**THE PROBLEM:**
Copy each line of the data that has "class" in it.

**DATA:**

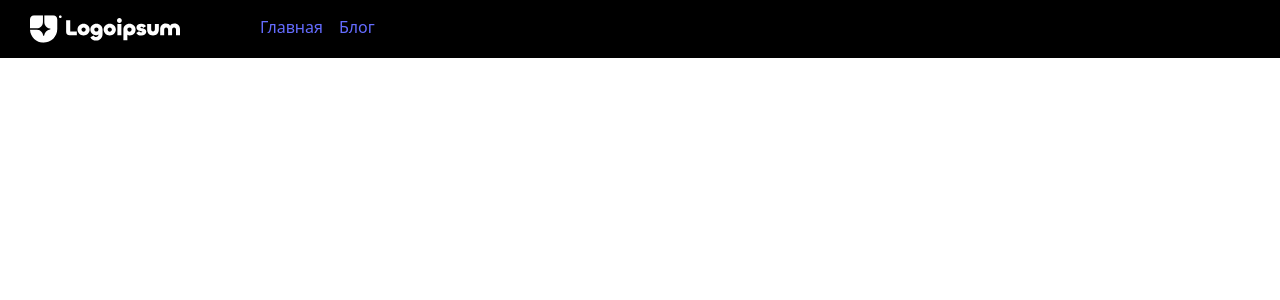
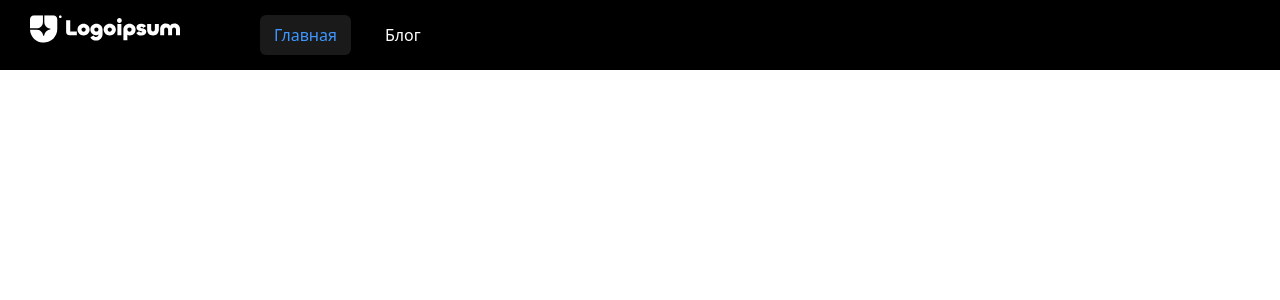
Before and after one commit to Gapotchenko-Yakov/vue-gallery-app, a Vue app: page / in a window 1280 px wide. Shown: the top 300 px of the page. Built offline with nearby package versions, Linux system fonts and the light colour scheme.

Commit message:
style(navbar): update navbar styles

```diff
--- a/src/components/NavBar/NavBar.scss
+++ /dev/null
@@ -1,8 +0,0 @@
-.router-link {
-    text-decoration: none;
-    color: #646cff;
-}
-
-.router-link:hover {
-    color: #535bf2;
-}
--- a/src/components/NavBar/NavBar.vue
+++ b/src/components/NavBar/NavBar.vue
@@ -1,12 +1,13 @@
 <template>
-  <nav>
+  <nav class="flex gap-5">
     <router-link
       v-for="route in routes"
       :key="route.name"
       :to="route.path"
-      class="router-link"
+      class="px-[14px] py-[8px] rounded-button no-underline"
+      active-class="bg-white-10 text-primary"
     >
-      {{ route.name }}
+        {{ route.name }}
   </router-link>
   </nav>
 </template>
@@ -18,10 +19,5 @@ import { routes } from '../../router';
 </script>
 
 <style scoped>
-  @import './NavBar.scss';
 
-  nav {
-    display: flex;
-    gap: 1rem;
-  }
 </style>
```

**REPLY TO THE EXERCISE:**
+  <nav class="flex gap-5">
-      class="router-link"
+      class="px-[14px] py-[8px] rounded-button no-underline"
+      active-class="bg-white-10 text-primary"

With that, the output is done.